Firewatch (which I’ve written about before), created by some of the team that worked on The Walking Dead, is an example of this to the nth degree. The plot is utterly unchangeable, and there isn’t really the illusion of choice about it; instead the interaction hinges on the relationship you build with a voice on the other end of the radio. Having chosen the protagonist’s backstory at the beginning you then get to decide how this affects his social interactions. At the end of the game you’ll have a character that may feel completely different from someone else’s, but will have gone to all the same places and ‘done’ all the same things.

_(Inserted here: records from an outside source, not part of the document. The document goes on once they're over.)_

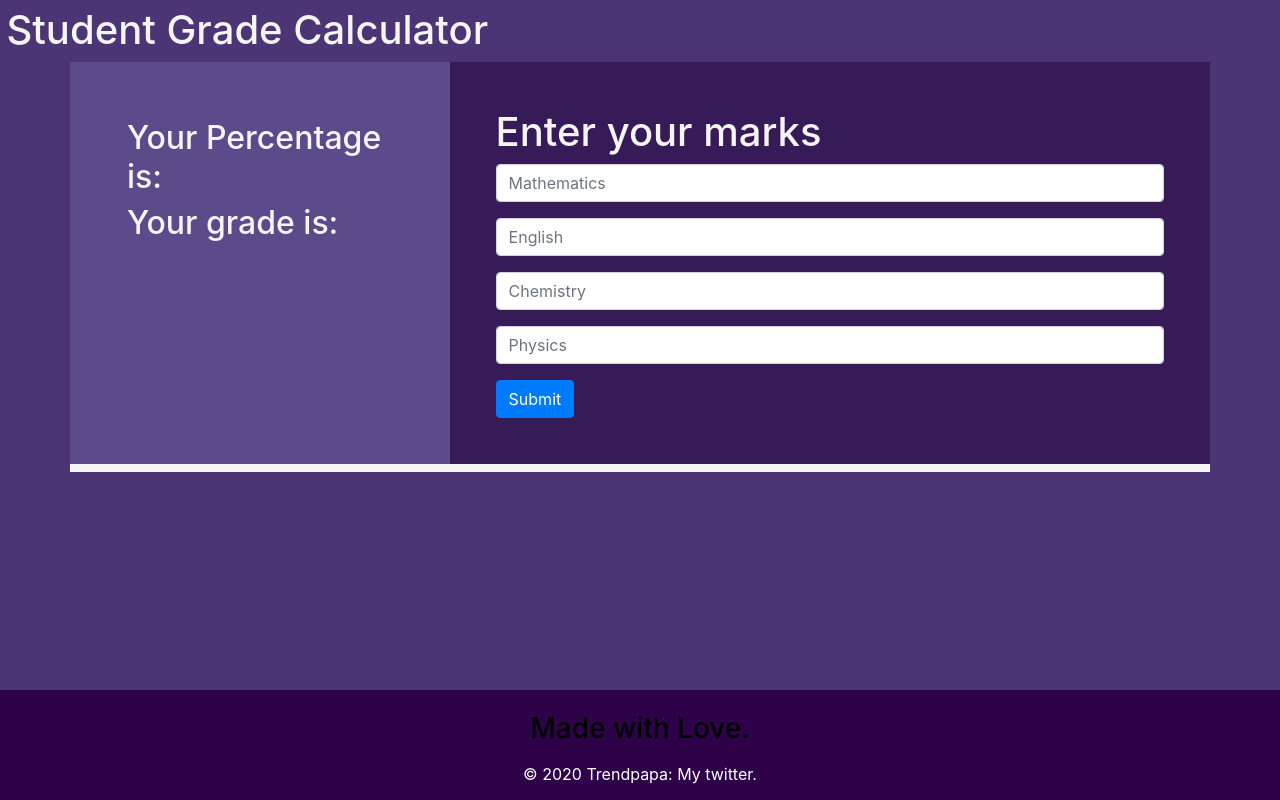
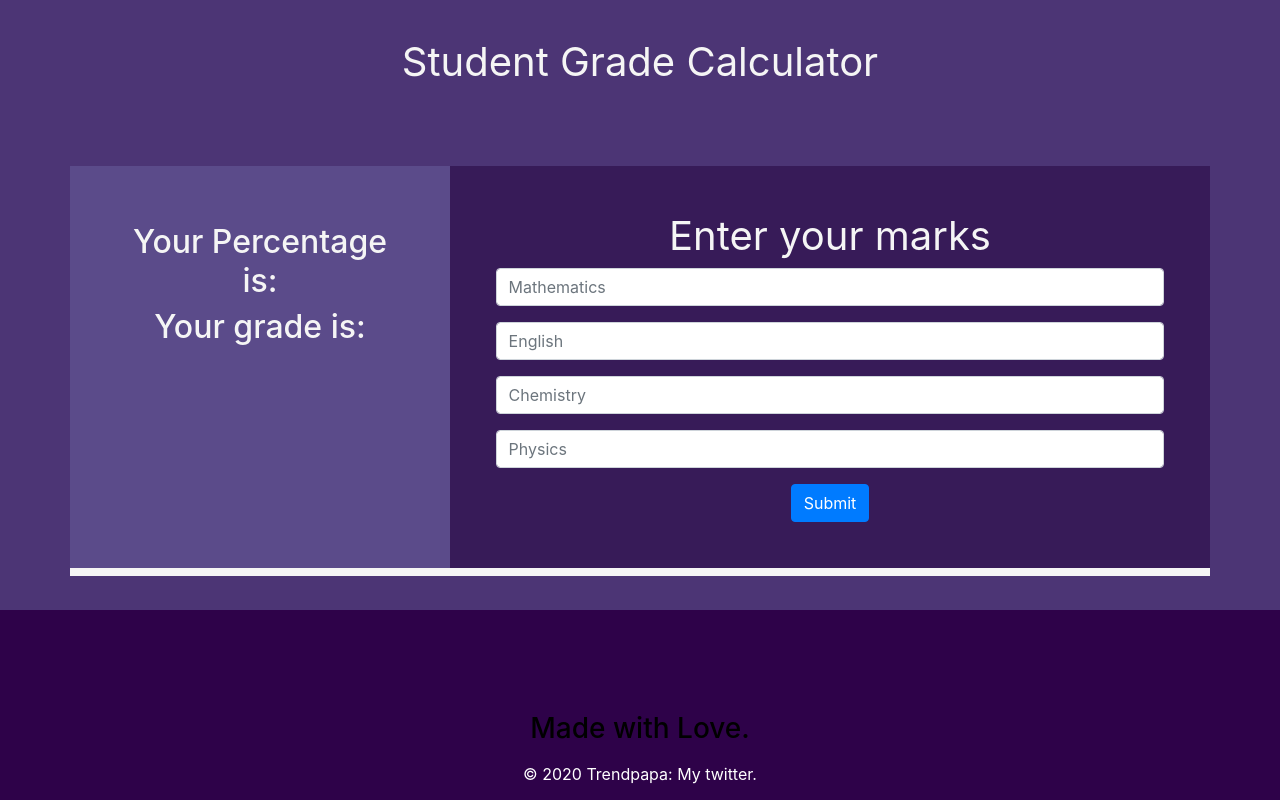
Before and after one commit to fola4/Gradecalc, a plain HTML site: page index.html in a window 1280 px wide. Drawn offline with nearby package versions, Linux system fonts and the light colour scheme.

Commit message:
Update style.css

```diff
--- a/style.css
+++ b/style.css
@@ -1,11 +1,16 @@
+@import url('https://fonts.googleapis.com/css2?family=Poppins:wght@200;400&display=swap');
 body{
     background-color: #4C3575;
     color: whitesmoke;
 }
 .content{
     padding: 0.5%;
+    margin-top: 2em;
 }
-
+.content, h1 {
+    text-align: center;
+    font-weight: 400;
+}
 .red{
     background-color: #5B4B8A;
     padding: 5%;
@@ -19,3 +24,6 @@ body{
     color: black;
 
 }
+.container {
+    margin-top: 5em;
+}
```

Last thing to consider – the quality of the writing. Telltale’s Tales From The Borderlands is worth a mention here. Playing through, it felt like the choices were fewer and for the most part less dramatic than The Walking Dead, but by gum it’s great fun. That’s not to detract from The Walking Dead of course, which also features top quality writing. Tales… just elevates things even further. I wouldn’t really have cared if it wasn’t at all interactive – I loved the characters, the premise, the dialogue, the acting (another big plus). And it features the very finest gun fight in the history of everything – without a single gun.

So perhaps linearity isn’t necessarily as old hat as I thought. This is good news, as the game I’m making features a straightforward objective – the protagonist has to escape a ship that’s crashing – but how they achieve that could vary. The main interaction is in three branching dialogue scenes with different characters in our hero’s way, and the options chosen will lead to success or failure. It’ll all be over in a few minutes, but hopefully will be worth a replay to see what other options lead to. Also, worth mentioning that I am in no way comparing the quality of what I’m working on to the games mentioned above. Mine is a doodle that those developers could knock out in half an hour. But it’s a start.

Where the trick lies is remembering all the standard narrative plot structure stuff and lacing the interactivity around that. It’s not something I’ll manage this time around, but definitely useful for the future.

@BornToPootle